By now, you all know the Kindle DX was announced. Much of the same Kindle goodness, with bigger screen. What’s surprising is all the negative comments about it that I’ve heard.
Here’s the thing. The “old” Kindle 2 works great. For me, it’s the perfect size – it fits in my laptop bag, roughly the size of a paperback. It’s got paging buttons on both sides, which is great if you’re like me and you keep shifting around and switching hands when you read. For plain old text, like a novel, it’s just the ticket.
I also read the Wall Street Journal on it; it actually works better than I expected. It takes a little getting used to how the navigation works – but once you get it, it’s pretty easy to work through the paper pretty quickly.
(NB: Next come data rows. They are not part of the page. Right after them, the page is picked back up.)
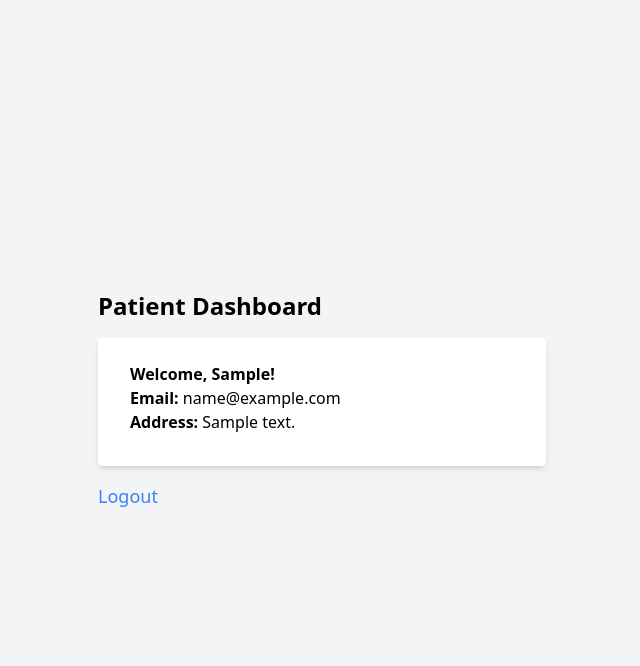
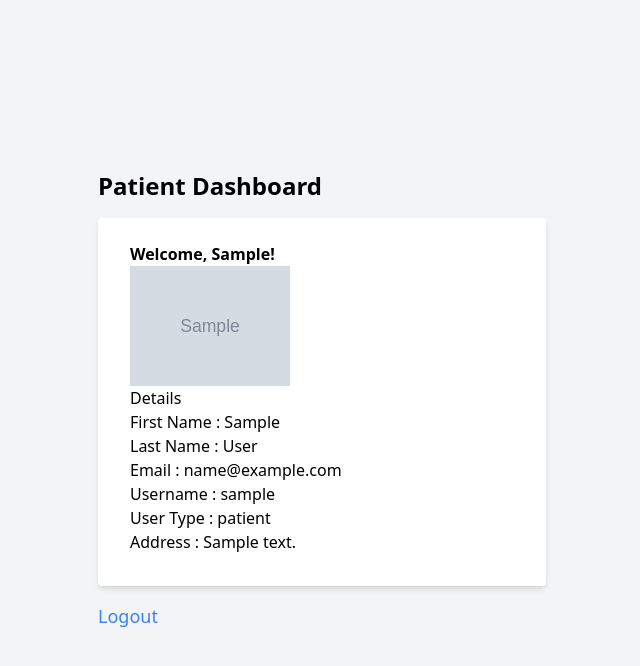
Before and after one commit to divakar166/atg-assignment-1, a Django app: page / in a window 1280 px wide. Shown: the top 666 px of the page, without its empty margins (318-958 px from the left). Run offline with Django 5.2, Linux system fonts and the light colour scheme; a user stored in the database is signed in; tables that the repository leaves empty hold one stand-in row (values such as "Sample post"); grey boxes marked "Sample" are stand-in pictures; some libraries are stand-ins or nearby versions.

Commit message:
final_update

```diff
--- a/dashboard/backends.py
+++ b/dashboard/backends.py
@@ -1,6 +1,9 @@
 from django.contrib.auth.backends import BaseBackend
 from users.models import User
 
+"""
+For Overriding username authentication, It is using email
+"""
 class EmailBackend(BaseBackend):
     def authenticate(self, request, email=None, password=None, **kwargs):
         try:
--- a/templates/patient_dashboard.html
+++ b/templates/patient_dashboard.html
@@ -8,8 +8,20 @@
         <h2 class="text-2xl font-bold mb-4">Patient Dashboard</h2>
         <div class="bg-white shadow-md rounded px-8 pt-6 pb-8 mb-4">
             <p><strong>Welcome, {{ request.user.first_name }}!</strong></p>
-            <p><strong>Email:</strong> {{ request.user.email }}</p>
-            <p><strong>Address:</strong> {{ request.user.address }}</p>
+            {% if user.profile_picture %}
+                <img src="{{ user.profile_picture.url }}" alt="Profile Picture" class="profile-picture w-[10rem]">
+            {% else %}
+                <p>Profile not available</p>
+            {% endif %}
+            <div>
+                <p>Details</p>
+                <p>First Name : {{request.user.first_name}}</p>
+                <p>Last Name : {{request.user.last_name}}</p>
+                <p>Email : {{request.user.email}}</p>
+                <p>Username : {{request.user.username}}</p>
+                <p>User Type : {{request.user.user_type}}</p>
+                <p>Address : {{request.user.address}}</p>
+            </div>
         </div>
         <div><a href="{% url 'logout' %}" class="text-lg text-blue-500">Logout</a></div>
     </div>
```
Also changed, not shown: templates/doctor_dashboard.html (+14 -2 lines).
Where it breaks down in my experience is reading technical books which have charts and figures that you want to refer to when reading the text. If the chart fills a half page, say, then there’s not much text left on the page…and if you need to continue to refer back to that chart when reading the text, it’s pretty inconvenient. I never noticed this until the past few weeks, when I’ve been working through a book on stock trading, and there are of course lots of charts the text refers to.
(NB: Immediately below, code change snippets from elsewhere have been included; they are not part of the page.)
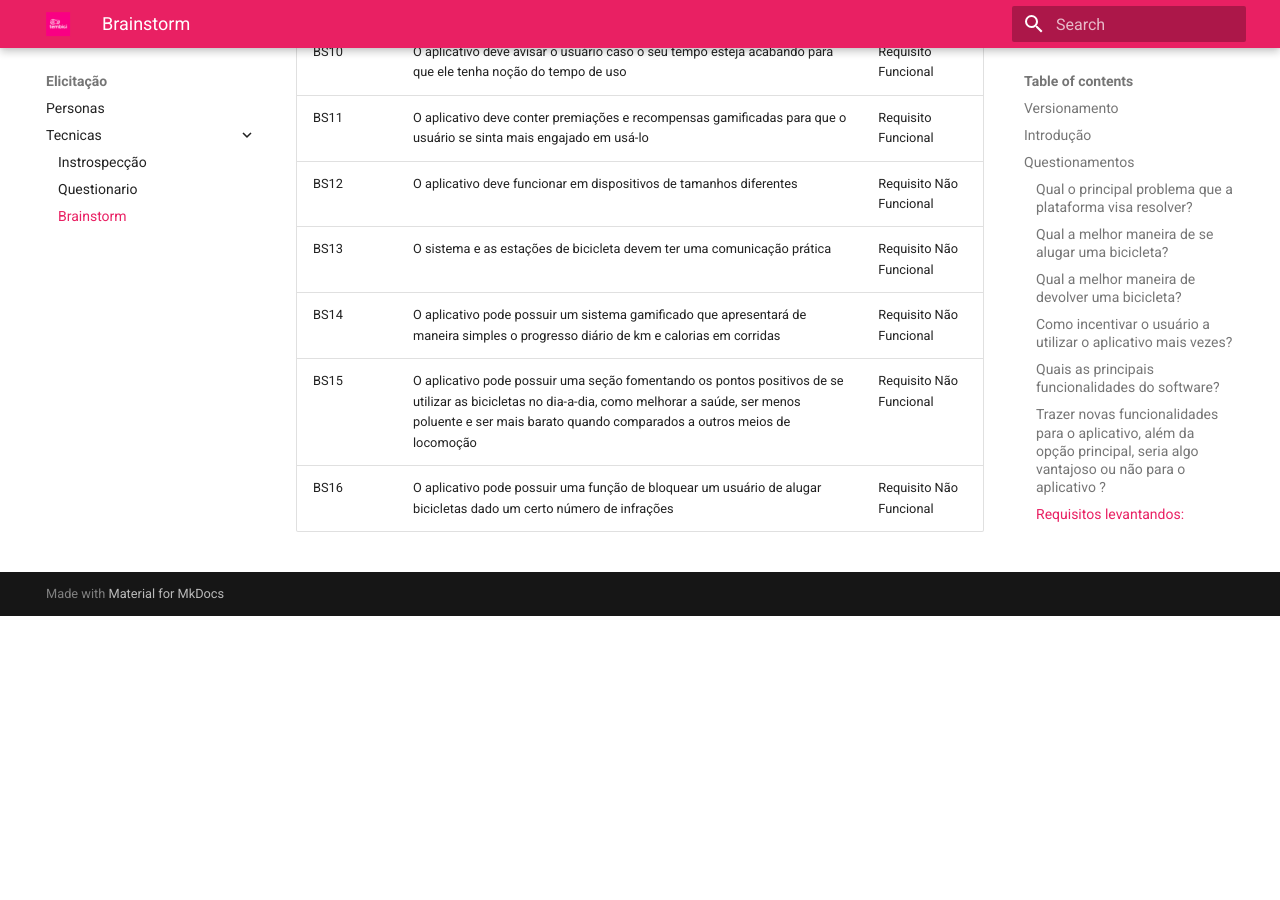
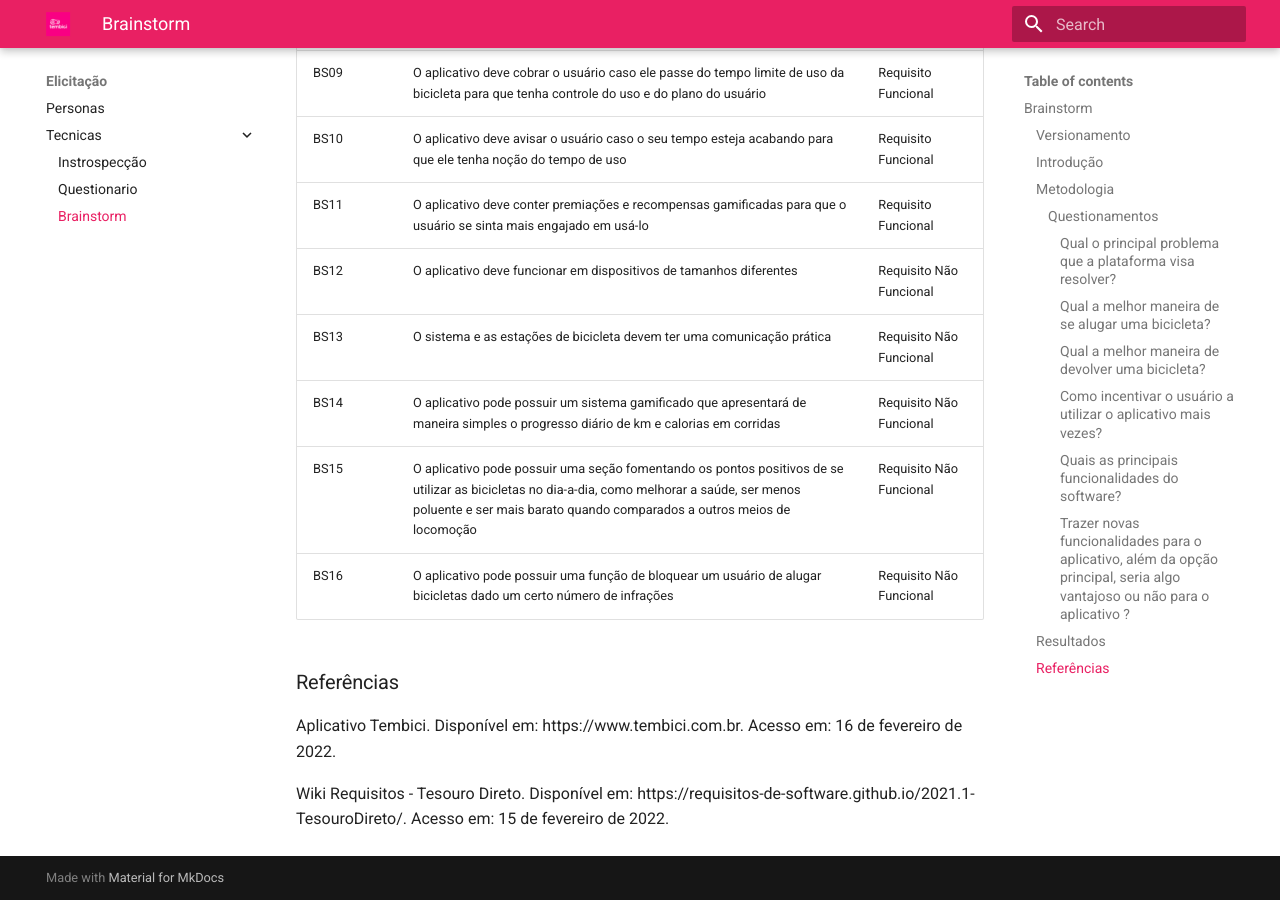
Before and after one commit to Requisitos-de-Software/2021.2-Tembici, an MkDocs documentation site: the page built from docs/elicitacao/brainstorm.md, in a window 1280 px wide and 900 px high, scrolled down 4772 px. Built offline with MkDocs 1.6.1 and Material for MkDocs 9.7.7, drawn with Linux system fonts in a browser that asks for light colours; before the commit the page ends 5388 px from its top, so only the background shows below that; some of the changed text lies outside the part shown.

Commit message:
#24 Novos ajustes pre-rastriabilidade

```diff
--- a/docs/elicitacao/brainstorm.md
+++ b/docs/elicitacao/brainstorm.md
@@ -1,6 +1,8 @@
-# Brainstorm
+# Elicitação de Requisitos
 
-## Versionamento
+## Brainstorm
+
+### Versionamento
 
 | Versão | Data | Modificação | Autor |
 |-|-|-|-|
@@ -10,17 +12,19 @@
 | 1.3 | 19/02 | Adição dos requisitos levantados | Gabriel Sabanai Trindade e Luiz Henrique |
 *Tabela versionamento*
 
-## Introdução
+### Introdução
 
 O Brainstorm é uma técnica utilizada para propor diversas soluções a um problema em específico. Se resume a uma reunião, aonde os participantes possuem liberdade de expor ideias e debater sobre elas e a de seus colegas. Desas forma, visa ser uma atividade que visa explorar a capacidade criativa e intelectual do grupo, para que, assim, a equipe chegue a uma solução viavel.
 
 O Brainstorm pode ser utilizado nos mais variados setores. Dentro da Engenharia de Software, é comumente utilizada na etapa de elicitação de requisitos junto ao cliente ou usuário. Assim, a equipe consegue acompanhar junto ao cliente as melhores soluções e ideias para o sistema. Caso necessário, a tecnica pode ser utilizada durante depois para revisão ou adição de alguma funcionalidade.
 
+### Metodologia
+
 Dentro do projeto do Tembici, os estudantes Gabriel Sabanai e Luiz Henrique elaboraram perguntas e coordenaram o grupo para que complementassem ou debatessem a respeito das questões criadas. Dessa forma, foi possível levantar mais vertentes a respeito da aplicação por meio dessa dinâmica em grupo, o qual é a proposta do Brainstorm.
 
-## Questionamentos
+#### Questionamentos
 
-#### Qual o principal problema que a plataforma visa resolver?
+##### Qual o principal problema que a plataforma visa resolver?
 
 * **João Victor:** A plataforma objetiva fornecer um formato alternativo de transporte em comunidade
 
@@ -34,7 +38,7 @@
 
 * **Victor Eduardo:** Disponibilizar o uso de bicicletas a partir de determinados pontos da cidade, propiciando assim um meio de locomoção que contribua para a saúde do usuário e que ao mesmo tempo não cause poluição
 
-#### Qual a melhor maneira de se alugar uma bicicleta?
+##### Qual a melhor maneira de se alugar uma bicicleta?
 
 * **João Victor:** Considerando a situação atual que estamos vivendo, a melhor maneira para alugar a bicicleta seria aquela onde minimizamos o contato com outras pessoas e tentamos reduzir o deslocamento necessário do usuário até o local de aluguel. Uma alternativa viável seria a de estações ao ar livre, espalhadas pela cidade, nas quais o usuário pode sozinho desbloquear uma bicicleta com seu celular por exemplo
 
@@ -49,7 +53,7 @@
 * **Victor Eduardo:** Assinar um aplicativo que te permita usar bicicletas facilmente bastando usar apenas o celular para escanear um QR Code
 
 
-#### Qual a melhor maneira de devolver uma bicicleta?
+##### Qual a melhor maneira de devolver uma bicicleta?
 * **João Victor:** Semelhante a maneira ideal de alugar, a melhor maneira de devolver a bicicleta seria aquela onde o usuário não precisa se deslocar muito do seu local de destino até o local de devolução
 
 * **Gabriel Sabanai:** A melhor maneira seria com a mesma proposta da questão anterior. Ao devolver, o usuário utilizaria um serviço de geolocalização e comunicação que confirmaria a devolução.
@@ -62,7 +66,7 @@
 
 * **Victor Eduardo:** Retornando a estação após terminar o uso e devolvendo ela à uma vaga
 
-#### Como incentivar o usuário a utilizar o aplicativo mais vezes?
+##### Como incentivar o usuário a utilizar o aplicativo mais vezes?
 
 * **João Victor:** Instalando estações perto de localizações do cotidiano do usuário e fazendo planos mensais condizentes com nível econômico dele;
 
@@ -76,7 +80,7 @@
 
 * **Victor Eduardo:** Fomentando os pontos positivos de se utilizar as bicicletas no dia-a-dia, como melhorar a saúde, ser menos poluente e ser mais barato quando comparados a outros meios de locomoção
 
-#### Quais as principais funcionalidades do software?
+##### Quais as principais funcionalidades do software?
 
 * **João Victor:** Desbloqueio de bicicletas para uso, geolocalização e visualização do número de bicicletas ou vagas disponíveis em cada estação
 
@@ -90,7 +94,7 @@
 
 * **Victor Eduardo:** Alugar bicicleta, ter acesso ao trajeto percorrido, ter acesso às quantidades de CO2 e calorias gastas
 
-#### Trazer novas funcionalidades para o aplicativo, além da opção principal, seria algo vantajoso ou não para o aplicativo ?
+##### Trazer novas funcionalidades para o aplicativo, além da opção principal, seria algo vantajoso ou não para o aplicativo ?
 
 * **João Victor:** Bloquear um usuário de alugar bicicletas caso este tenha cometido um número de infrações
 
@@ -104,7 +108,9 @@
 
 * **Victor Eduardo:** Seria, pois novidades atrairia novos usuários bem como aumentaria o engajamento de todos os usuários para uso do app
 
-#### Requisitos levantandos:
+### Resultados
+
+Requisitos levantandos:
 
 | ID | Descrição | Tipo de Requisito |
 |----|-----------|-------------------|
@@ -124,3 +130,8 @@
 | BS14 | O aplicativo pode possuir um sistema gamificado que apresentará de maneira simples o progresso diário de km e calorias em corridas  | Requisito Não Funcional |
 | BS15 | O aplicativo pode possuir uma seção fomentando os pontos positivos de se utilizar as bicicletas no dia-a-dia, como melhorar a saúde, ser menos poluente e ser mais barato quando comparados a outros meios de locomoção  | Requisito Não Funcional |
 | BS16 | O aplicativo pode possuir uma função de bloquear um usuário de alugar bicicletas dado um certo número de infrações  | Requisito Não Funcional |
+
+### Referências
+
+<p>Aplicativo Tembici. Disponível em: https://www.tembici.com.br. Acesso em: 16 de fevereiro de 2022.
+<p>Wiki Requisitos - Tesouro Direto. Disponível em: https://requisitos-de-software.github.io/2021.1-TesouroDireto/. Acesso em: 15 de fevereiro de 2022.
```
Also changed, not shown: docs/elicitacao/elicitacao.md (deleted, +0 -190 lines), docs/pre-rastreabilidade/5w2h.md (+6 -6 lines).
This would be the same situation for textbooks, I would imagine. Lots of pictures and charts, and lots of text referring to them. Keep it all on the same screen – just like a book tries to keep it all on the same page. If the Kindle DX can do that effectively (and I have no reason to doubt that it can), it will be a great device for these use cases.
Will I buy one? Well, not right away…I like the form factor of the Kindle 2. But when I’m reading technical books, I’ll undoubtedly quietly covet a DX.
I’m hoping it will also be good for academic papers.